I live in East TN not far from Pigeon Forge. The weather fluctuates from mild to cold with some chance of snow. With preparation you can full time in a 5th wheel without too much problem.
In March of 2011 I accepted a new job up in Northern Michigan and decided to take our motorhome to live in until we could find a decent place to rent. When I arrived in Ironwood there was still snow on the ground and the temps were dipping in the low teens, we got 2' of snow in April. Since I was going to be traveling quite a bit I didn't want to rely just on my propane furnace. This issue was compounded by the fact that I did not have full hookups and only 20 amp outlets to plug into. I monitored power consumption often to confirmed consumption.
Here is what I did to try and survive.
I ran one extension cord into the basement for power and hooked up my house power to the other.

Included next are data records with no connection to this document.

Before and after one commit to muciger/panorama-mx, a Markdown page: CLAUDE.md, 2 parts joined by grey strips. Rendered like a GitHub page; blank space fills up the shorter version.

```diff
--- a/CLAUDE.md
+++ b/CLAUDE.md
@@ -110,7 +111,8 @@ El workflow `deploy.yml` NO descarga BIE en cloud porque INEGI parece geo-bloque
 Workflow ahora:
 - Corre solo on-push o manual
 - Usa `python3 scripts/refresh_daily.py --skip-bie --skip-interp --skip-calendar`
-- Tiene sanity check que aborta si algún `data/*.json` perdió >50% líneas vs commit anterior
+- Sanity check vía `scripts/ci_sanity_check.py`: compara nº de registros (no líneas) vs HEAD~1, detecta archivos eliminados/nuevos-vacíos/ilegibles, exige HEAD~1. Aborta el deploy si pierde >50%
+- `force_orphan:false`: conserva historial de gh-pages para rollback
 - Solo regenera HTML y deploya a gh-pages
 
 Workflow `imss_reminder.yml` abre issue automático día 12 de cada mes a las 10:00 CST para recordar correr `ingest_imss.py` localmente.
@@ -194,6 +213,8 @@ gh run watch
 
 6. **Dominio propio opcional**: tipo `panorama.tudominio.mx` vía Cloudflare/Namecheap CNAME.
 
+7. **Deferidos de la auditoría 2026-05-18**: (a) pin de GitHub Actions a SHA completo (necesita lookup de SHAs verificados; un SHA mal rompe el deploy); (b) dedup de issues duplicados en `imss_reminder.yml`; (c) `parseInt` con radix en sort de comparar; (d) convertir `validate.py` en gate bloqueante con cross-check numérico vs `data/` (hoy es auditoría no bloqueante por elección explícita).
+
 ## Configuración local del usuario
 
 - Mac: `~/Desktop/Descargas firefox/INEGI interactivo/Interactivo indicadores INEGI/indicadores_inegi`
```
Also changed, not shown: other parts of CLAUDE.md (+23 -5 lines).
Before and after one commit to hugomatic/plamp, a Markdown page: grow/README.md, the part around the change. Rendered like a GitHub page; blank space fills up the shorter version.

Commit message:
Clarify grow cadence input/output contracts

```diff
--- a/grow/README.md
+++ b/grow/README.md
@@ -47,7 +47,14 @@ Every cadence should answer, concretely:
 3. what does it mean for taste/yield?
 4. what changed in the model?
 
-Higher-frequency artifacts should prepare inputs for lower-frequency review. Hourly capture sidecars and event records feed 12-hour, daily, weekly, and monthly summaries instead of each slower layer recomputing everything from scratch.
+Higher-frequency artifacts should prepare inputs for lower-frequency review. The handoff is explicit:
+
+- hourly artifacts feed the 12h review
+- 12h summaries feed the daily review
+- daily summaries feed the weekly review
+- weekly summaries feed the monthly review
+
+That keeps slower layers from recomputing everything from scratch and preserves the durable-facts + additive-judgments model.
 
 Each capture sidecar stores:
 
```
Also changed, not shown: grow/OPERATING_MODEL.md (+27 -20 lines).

I did not leave my water or sewer connected. I took advantage of the campground shower to limit water consumption in the coach.
I got a remote temp monitor for my basement so I could monitor the temps.
I ran a small cube heater in the basement, I used a thermostatic plug to control the on/off
Shop EasyHeat Roof Heat Cable Controller at Lowes.com
These can also be used on water line heat strips.
I sealed up any openings in my basement to prevent air infiltration.
I stuffed a pillow in my fantastic vent opening and sealed the Coolmatic fan as best I could.
I have dual pane windows which do a pretty good job and limiting cold infiltration. My front windshield was a huge problem. I did have some large sun screens that fit the front window, I put some blankets across the front, then the sun screens, and then closed the curtains. It did help with cold infiltration, the reflextix would probably be a good option where you can use them.
I slept under heavy blankest since the cube heater running in the LR wasn't large enough to heat the entire coach, the bedroom would be in the low 30's sometimes in the AM. Most days the temps in the coach were in the 50's, if it got too cold I'd run the furnace to take the chill off. I grew up in Northern Wisconsin so these conditions were familiar to me.